Their responsibility is to provide psychological or physiological therapy to individuals other than their handler who are often their owners. They usually visit several institutions such as hospitals, schools, health centers, etc. Unlike service dogs, therapy dogs are more encouraged to socialize and interact with a variety of people while on duty. Owners or handlers of therapy dogs do not have the same rights as service dogs in places where dogs are not allowed.
Emotional support dog
The dog’s primary function is to provide emotional support by accompanying his handler. An emotional support dog can benefit a person psychologically, with a disability or not. The accompaniment and the affection can be the therapy to counter certain conditions such as depression or anxiety.
Service dogs receive much more training. By working in a team with their beneficiary, they can achieve a level of security and independence that their beneficiary would otherwise be deprived of. The Charter of Rights and Freedoms protects a service dog from walking in public places. During their training, the Asista Foundation aims for the following objectives for service dogs, thus differentiating them from other roles:
High adaptability to different places, people and situations;
Taste and habit of following the beneficiary in daily activities;
Perform unique and specific tasks related to the condition of the beneficiary in order to
improve his well-being through everyday life;

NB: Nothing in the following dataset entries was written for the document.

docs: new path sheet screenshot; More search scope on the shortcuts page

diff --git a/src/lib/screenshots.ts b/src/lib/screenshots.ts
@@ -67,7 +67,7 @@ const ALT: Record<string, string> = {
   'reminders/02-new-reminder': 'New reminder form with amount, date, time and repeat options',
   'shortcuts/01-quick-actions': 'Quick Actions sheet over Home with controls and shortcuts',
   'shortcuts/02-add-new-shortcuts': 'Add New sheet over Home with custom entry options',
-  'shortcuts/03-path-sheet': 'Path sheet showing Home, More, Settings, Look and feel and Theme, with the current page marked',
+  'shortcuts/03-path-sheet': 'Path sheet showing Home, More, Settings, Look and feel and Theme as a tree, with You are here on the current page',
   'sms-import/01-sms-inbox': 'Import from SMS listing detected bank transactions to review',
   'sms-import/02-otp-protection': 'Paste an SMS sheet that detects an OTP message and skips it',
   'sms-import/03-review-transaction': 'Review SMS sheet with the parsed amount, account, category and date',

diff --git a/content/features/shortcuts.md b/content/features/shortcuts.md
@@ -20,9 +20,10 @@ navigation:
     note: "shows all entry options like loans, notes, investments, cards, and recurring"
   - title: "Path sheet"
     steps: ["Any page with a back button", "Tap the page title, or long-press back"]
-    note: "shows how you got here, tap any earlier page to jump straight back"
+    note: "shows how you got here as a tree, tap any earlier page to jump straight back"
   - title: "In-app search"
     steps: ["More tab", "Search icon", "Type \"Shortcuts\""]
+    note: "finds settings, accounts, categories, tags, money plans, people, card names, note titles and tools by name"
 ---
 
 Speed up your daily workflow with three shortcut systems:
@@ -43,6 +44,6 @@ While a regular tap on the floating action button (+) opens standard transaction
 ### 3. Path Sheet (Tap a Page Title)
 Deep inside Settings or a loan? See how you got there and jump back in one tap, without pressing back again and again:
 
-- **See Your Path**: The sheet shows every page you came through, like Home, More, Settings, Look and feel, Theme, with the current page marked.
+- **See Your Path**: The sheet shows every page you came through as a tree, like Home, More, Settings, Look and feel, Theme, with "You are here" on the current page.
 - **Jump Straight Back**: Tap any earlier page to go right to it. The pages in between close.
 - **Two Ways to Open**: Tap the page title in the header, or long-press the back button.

Periods reserved for their well-being in order to keep a balance allowing them to
accomplish their work. These periods include: physical activity, games, rest, etc.